Why “self-care” matters

We have all heard the term: “self-care.” For some of us, it is “that touchy-feely stuff”  that we take great pride in never using.  Others of us consider it a central part of everyday life. Some people consider it “selfish” or “narcissistic.” Others consider it to be a key component of health and wellness.

So, who is right?

Well, depending upon HOW it is implemented, self-care COULD be “touchy-feely” (aka, experiential, in a way that some people find uncomfortable.) Self-care could also be DONE by someone who is selfish or narcissistic. So, these elements COULD be true. However, they are not at the heart of what is generally meant by self-care.

What is self-care?

According to the International Self-care Foundation, self-care is what people do for themselves to establish and maintain health, and to prevent and deal with illness.  This organization sees self-care as organized around seven important domains:

Health literacy

Mental Well-being

Physical activity

Healthy eating

Risk avoidance or mitigation

Good hygiene

Rational/responsible use of products and medicines


They argue that self-care is a foundational component of the healthcare system. 70-95% of illnesses are managed at home without medical intervention. We “doctor” ourselves way more than we realize. In today’s busy healthcare environment, we need to partner with our doctors to track indices of our own well-being. We engage in self-care by advocating for ourselves and our health. Why does that matter? Research shows that our life expectancy in the United States varies by county with AS MUCH AS A TWENTY YEAR DIFFERENCE based on where we live.

Now do I have your attention?

Other authors focus more on the idea that self-care is emotionally based and has to do with maintaining a healthy relationship with self. In that way, self-care is not the same as selfishness. When people get stuck on the term “selfish” regarding self-care behaviors, I don’t try to completely challenge their thinking. Instead, I help them shift that term to “healthy selfishness” to denote the idea that a focus on self can be a good thing.

Talking openly about and valuing self-care whether in our work or personal lives is an essential part of life.  Self-care is not just something nice that we can do for ourselves; it is something that can have direct links to quality of life and our longevity.

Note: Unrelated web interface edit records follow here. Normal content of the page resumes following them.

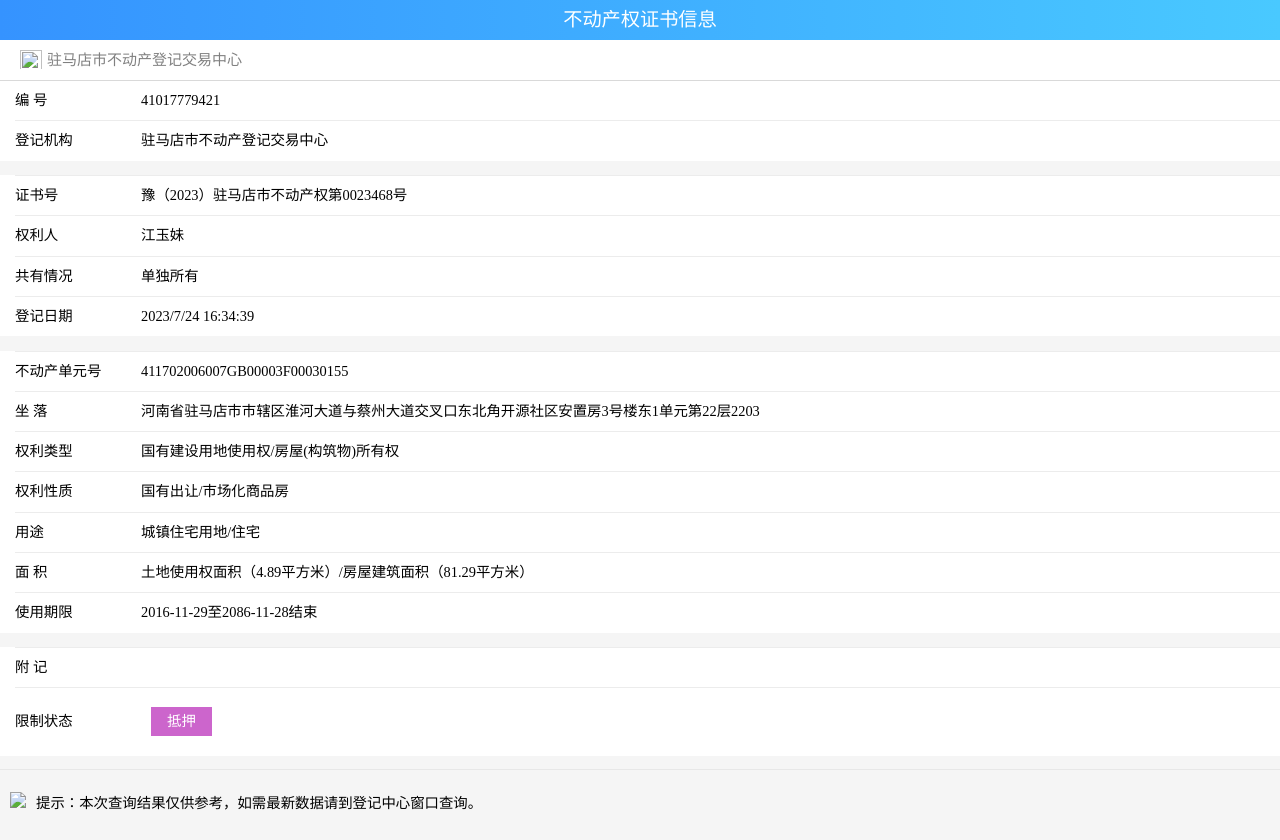
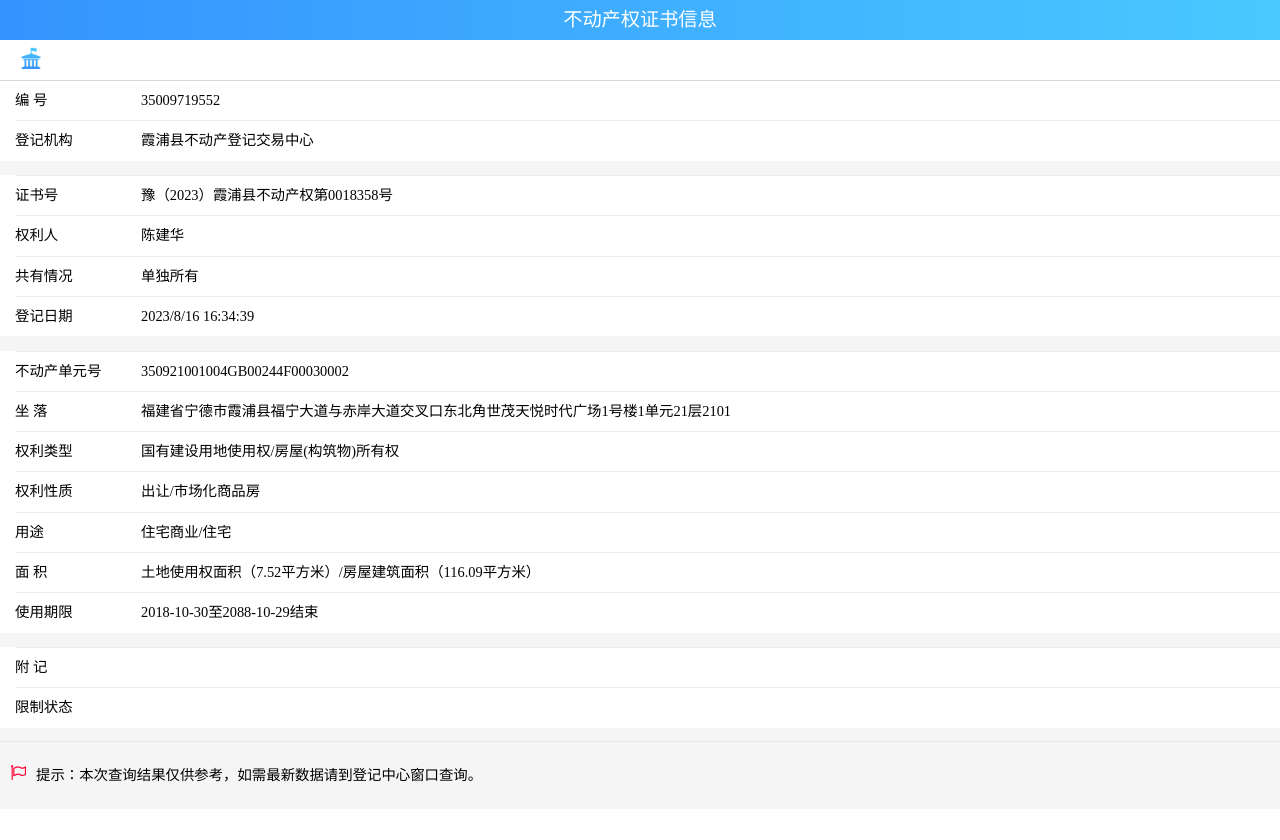
Before and after one commit to yygua/35009719552, a plain HTML site: page index.html in a window 1280 px wide. Drawn offline with Linux system fonts and the light colour scheme; some packages are replaced by stand-ins of ours; files that its build step writes are made by us from their sources; a script that the page names is missing.

Commit message:
Update and rename 41017779421.html to index.html

```diff
--- a/41017779421.html
+++ b/index.html
@@ -4,13 +4,13 @@
 
     <meta name="viewport" content="width=device-width,initial-scale=1,user-scalable=0">
     <title>证书查询</title>
-    <link href="./41017779421_files/weuix.min.css" rel="stylesheet">
-    <link href="./41017779421_files/weui3.css" rel="stylesheet">
-    <link href="./41017779421_files/responsive.css" rel="stylesheet">
-    <script src="./41017779421_files/zepto.min.js.下载"></script>
-    <script src="./41017779421_files/common.js.下载"></script>
-    <script src="./41017779421_files/device.js.下载"></script>
-    <script src="./41017779421_files/dsbridge.js.下载"></script>
+    <link href="./weuix.min.css" rel="stylesheet">
+    <link href="./weui3.css" rel="stylesheet">
+    <link href="./responsive.css" rel="stylesheet">
+    <script src="./zepto.min.js.下载"></script>
+    <script src="./common.js.下载"></script>
+    <script src="./device.js.下载"></script>
+    <script src="./dsbridge.js.下载"></script>
     <style type="text/css">
         #currentCompany {
             position: fixed;
@@ -90,7 +90,7 @@
             display: flex !important;
         }
     </style>
-    <link href="./41017779421_files/style.css" rel="stylesheet">
+    <link href="./style.css" rel="stylesheet">
 
 
     <script>
@@ -416,21 +416,21 @@
         <p style="margin-top:65%;">跳转中</p>
     </div>
     <div class="page-bd-15 weui-header-title" id="currentCompany" style="top:40px;">
-        <img style="width: 22px; height: 22px; padding-right: 5px; display: block; float: left;padding-top:7px;margin-left:5px;" src="./41017779421_files/blue_organ.png">
+        <img style="width: 22px; height: 22px; padding-right: 5px; display: block; float: left;padding-top:7px;margin-left:5px;" src="./blue_organ.png">
         <select id="PSelect">
 
-        </select>驻马店市不动产登记交易中心
+        </select>
     </div>
 
     <div class="main_div">
 
-<link href="./41017779421_files/PublicQRCodeSearch.css" rel="stylesheet">
+<link href="./PublicQRCodeSearch.css" rel="stylesheet">
 <style>
     #form { padding-top: 40px; }
 </style>
 <script type="text/javascript">
     $(function () {
-        $('#PSelect').after('驻马店市不动产登记交易中心')
+        $('#PSelect').after('霞浦县不动产登记交易中心')
     });
 </script>
 <div class="weui-header bg-darkblue">
@@ -443,26 +443,26 @@
                 <div class="weui_cell">
                     <div class="weui_cell_hd"><label class="weui_label">编  号</label></div>
                     <div class="weui_cell_bd weui_cell_primary">
-                        41017779421
+                        35009719552
                     </div>
                 </div>
                 <div class="weui_cell">
                     <div class="weui_cell_hd"><label class="weui_label">登记机构</label></div>
                     <div class="weui_cell_bd weui_cell_primary">
-                        驻马店市不动产登记交易中心
+                        霞浦县不动产登记交易中心
                     </div>
                 </div>
                 <div class="weui_cells_title text-black"> </div>
                 <div class="weui_cell">
                     <div class="weui_cell_hd"><label class="weui_label">证书号</label></div>
                     <div class="weui_cell_bd weui_cell_primary">
-                        豫（2023）驻马店市不动产权第0023468号
+                        豫（2023）霞浦县不动产权第0018358号
                     </div>
                 </div>
                 <div class="weui_cell">
                     <div class="weui_cell_hd"><label class="weui_label">权利人</label></div>
                     <div class="weui_cell_bd weui_cell_primary">
-                        江玉妹
+                        陈建华
                     </div>
                 </div>
                 <div class="weui_cell">
@@ -474,20 +474,20 @@
                 <div class="weui_cell">
                     <div class="weui_cell_hd"><label class="weui_label">登记日期</label></div>
                     <div class="weui_cell_bd weui_cell_primary">
-                        2023/7/24 16:34:39
+                        2023/8/16 16:34:39
                     </div>
                 </div>
                 <div class="weui_cells_title text-black"> </div>
                 <div class="weui_cell">
                     <div class="weui_cell_hd"><label class="weui_label">不动产单元号</label></div>
                     <div class="weui_cell_bd weui_cell_primary">
-                        411702006007GB00003F00030155
+                        350921001004GB00244F00030002
                     </div>
                 </div>
                 <div class="weui_cell">
                     <div class="weui_cell_hd"><label class="weui_label">坐 落</label></div>
                     <div class="weui_cell_bd weui_cell_primary ">
-                        河南省驻马店市市辖区淮河大道与蔡州大道交叉口东北角开源社区安置房3号楼东1单元第22层2203
+                        福建省宁德市霞浦县福宁大道与赤岸大道交叉口东北角世茂天悦时代广场1号楼1单元21层2101
                     </div>
                 </div>
                 <div class="weui_cell">
@@ -499,26 +499,26 @@
                 <div class="weui_cell">
                     <div class="weui_cell_hd"><label class="weui_label">权利性质</label></div>
                     <div class="weui_cell_bd weui_cell_primary">
-                        国有出让/市场化商品房
+                        出让/市场化商品房
                     </div>
                 </div>
                 <div class="weui_cell">
                     <div class="weui_cell_hd"><label class="weui_label">用途</label></div>
                     <div class="weui_cell_bd weui_cell_primary">
-                        城镇住宅用地/住宅
+                        住宅商业/住宅
                     </div>
                 </div>
                 <div class="weui_cell">
                     <div class="weui_cell_hd"><label class="weui_label">面  积</label></div>
                     <div class="weui_cell_bd weui_cell_primary">
 
-                        土地使用权面积（4.89平方米）/房屋建筑面积（81.29平方米）
+                        土地使用权面积（7.52平方米）/房屋建筑面积（116.09平方米）
                     </div>
                 </div>
                 <div class="weui_cell">
                     <div class="weui_cell_hd"><label class="weui_label">使用期限</label></div>
                     <div class="weui_cell_bd weui_cell_primary">
-                        2016-11-29至2086-11-28结束
+                        2018-10-30至2088-10-29结束
                     </div>
                 </div>
                 <div class="weui_cells_title text-black"> </div>
@@ -531,7 +531,6 @@
                 <div class="weui_cell">
                     <div class="weui_cell_hd"><label class="weui_label">限制状态</label></div>
                     <div class="weui_cell_bd weui_cell_primary">
-                                <div class="status-tag bg-purple">抵押</div>
 
                     </div>
                 </div>
@@ -540,7 +539,7 @@
 
     <table class="tip2">
         <tbody><tr>
-            <td><img src="./41017779421_files/u1750.png"></td>
+            <td><img src="./u1750.png"></td>
             <td>提示：本次查询结果仅供参考，如需最新数据请到登记中心窗口查询。</td>
         </tr>
     </tbody></table>
@@ -553,7 +552,7 @@
     </div>
 </div>
 
-<script src="./41017779421_files/pinch-zoom.js.下载" type="text/javascript" charset="utf-8"></script>
+<script src="./pinch-zoom.js.下载" type="text/javascript" charset="utf-8"></script>
 <script>
     $(function () {
         if (bridge.hasNativeMethod('share')) {//APP
@@ -579,25 +578,25 @@
     </div>
     <div class="weui_dialog weui_dialog_visible assessFrame" style="display: none; transform-origin: 0px 0px; opacity: 1; transform: scale(1, 1);width:100%;height:100%;left:0;top:0;">
         <div class="weui_cells_title text-black text-bold" style="border-bottom: 1px solid #d9d9d9;">业务评价<span class="icon icon-95 closeAssessFrame" style="float:right;margin-top:-3px;"></span></div>
-        <iframe style="width:99%;height:94%;border:0;" src="./41017779421_files/saved_resource.html"></iframe>
+        <iframe style="width:99%;height:94%;border:0;" src="./saved_resource.html"></iframe>
     </div>
     <div class="weui_dialog weui_dialog_visible verifyFrame" style="display: none; transform-origin: 0px 0px; opacity: 1; transform: scale(1, 1);width:100%;height:100%;left:0;top:0;-webkit-overflow-scrolling:touch;overflow:auto; touch-action: none;touch-action: pan-y;">
         <div class="weui_cells_title text-black text-bold" style="border-bottom: 1px solid #d9d9d9;">申请确认<span class="icon icon-95 closeVerifyFrameFrame" onclick="$(&#39;.verifyFrame&#39;).hide();" style="float:right;margin-top:-3px;"></span></div>
-        <iframe style="width:100%;height:93%;border:0;" src="./41017779421_files/saved_resource(1).html" id="mainFrame"></iframe>
+        <iframe style="width:100%;height:93%;border:0;" src="./saved_resource(1).html" id="mainFrame"></iframe>
     </div>
     <div class="weui_dialog weui_dialog_visible cQFrame" style="display: none; transform-origin: 0px 0px; opacity: 1; transform: scale(1, 1);width:100%;height:100%;left:0;top:0;-webkit-overflow-scrolling:touch;overflow:auto; touch-action: none;touch-action: pan-y;">
         <div class="weui_cells_title text-black text-bold" style="border-bottom: 1px solid #d9d9d9;">产权查询<span class="icon icon-95 closeVerifyFrameFrame" onclick="$(&#39;.cQFrame&#39;).hide();" style="float:right;margin-top:-3px;"></span></div>
-        <iframe style="width:100%;height:95%;border:0;" src="./41017779421_files/saved_resource(2).html"></iframe>
+        <iframe style="width:100%;height:95%;border:0;" src="./saved_resource(2).html"></iframe>
     </div>
     <div class="weui_dialog weui_dialog_visible houseSltFrame" style="display: none; transform-origin: 0px 0px; opacity: 1; transform: scale(1, 1);width:100%;height:100%;left:0;top:0;">
         <div class="weui_cells_title text-black text-bold" style="border-bottom: 1px solid #d9d9d9;">楼幢选择<span class="icon icon-95 closehouseSltFrame" style="float:right;margin-top:-3px;"></span></div>
-        <iframe style="width:99%;height:94%;border:0;" src="./41017779421_files/saved_resource(3).html"></iframe>
+        <iframe style="width:99%;height:94%;border:0;" src="./saved_resource(3).html"></iframe>
     </div>
     <div class="weui_dialog weui_dialog_visible CadastraMapFrame" style="display: none; transform-origin: 0px 0px; opacity: 1; transform: scale(1, 1);width:100%;height:100%;left:0;top:0;">
         <div class="weui_cells_title text-black text-bold" style="border-bottom: 1px solid #d9d9d9;">地籍图查询<span class="icon icon-95 closeCadastraMapFrame" style="float:right;margin-top:-3px;"></span></div>
-        <iframe style="width:99%;height:94%;border:0;" src="./41017779421_files/saved_resource(4).html"></iframe>
+        <iframe style="width:99%;height:94%;border:0;" src="./saved_resource(4).html"></iframe>
     </div>
-    <iframe src="./41017779421_files/User_Sign.html" id="iframe" style="width:100%;height:95%;border:0;z-index:-1;position:fixed;" frameborder="0"></iframe>
+    <iframe src="./User_Sign.html" id="iframe" style="width:100%;height:95%;border:0;z-index:-1;position:fixed;" frameborder="0"></iframe>
 
 
 <script>
```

What does self-care mean to you? Feel free to email me your ideas at: john@activatesuccess.org

Be well!